- **Work to be completed**
How many separate lines of the data contain "麻雀タイプ分析"? Give the count and nothing else.

- **Dataset extract**

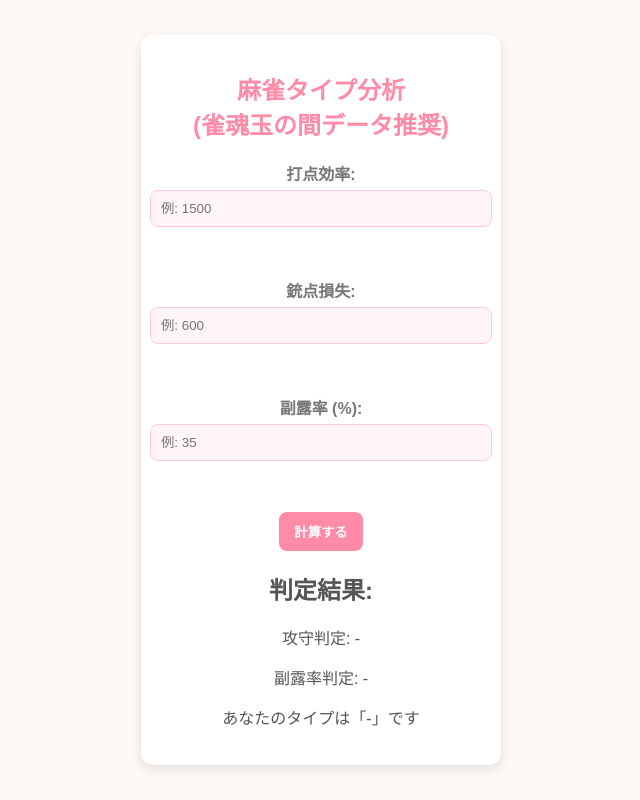
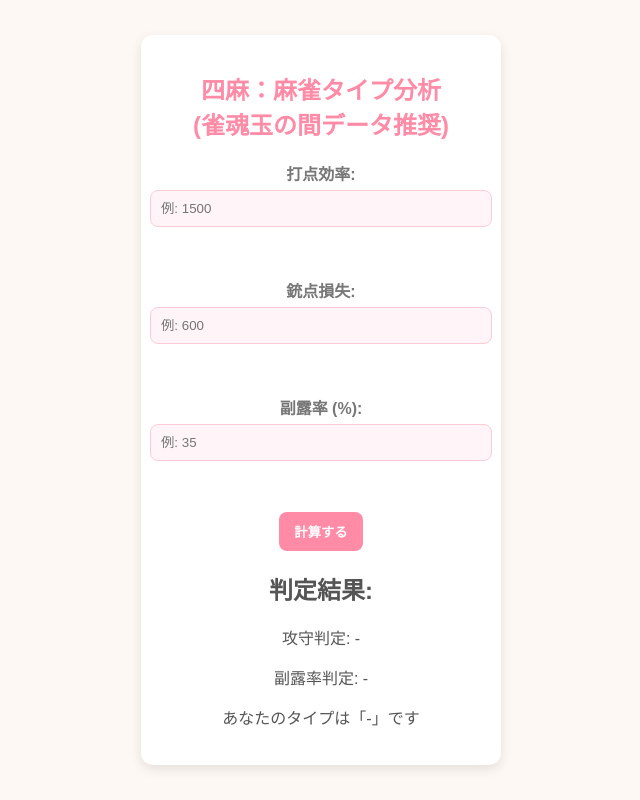
Before and after one commit to yurakuurame/Majang-Type-Check, a plain HTML site: page index.html in a window 1280 px wide. Shown: the whole page, without its empty margins (319-959 px from the left). Drawn offline with Linux system fonts and the light colour scheme.

Commit message:
Update index.html

```diff
--- a/index.html
+++ b/index.html
@@ -3,13 +3,13 @@
 <head>
     <meta charset="UTF-8">
     <meta name="viewport" content="width=device-width, initial-scale=1.0">
-    <title>麻雀タイプ分析(雀魂玉の間データ推奨)</title>
+    <title>四麻：麻雀タイプ分析(雀魂玉の間データ推奨)</title>
   <link rel="stylesheet" href="styles.css">
 </head>
 <body>
   <div class="container">
         <header>
-    <h1>麻雀タイプ分析<br>(雀魂玉の間データ推奨)</h1>
+    <h1>四麻：麻雀タイプ分析<br>(雀魂玉の間データ推奨)</h1>
     </header>
     <form id="data-form">
         <label for="efficiency">打点効率:</label>
```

- **Reply to the exercise**
4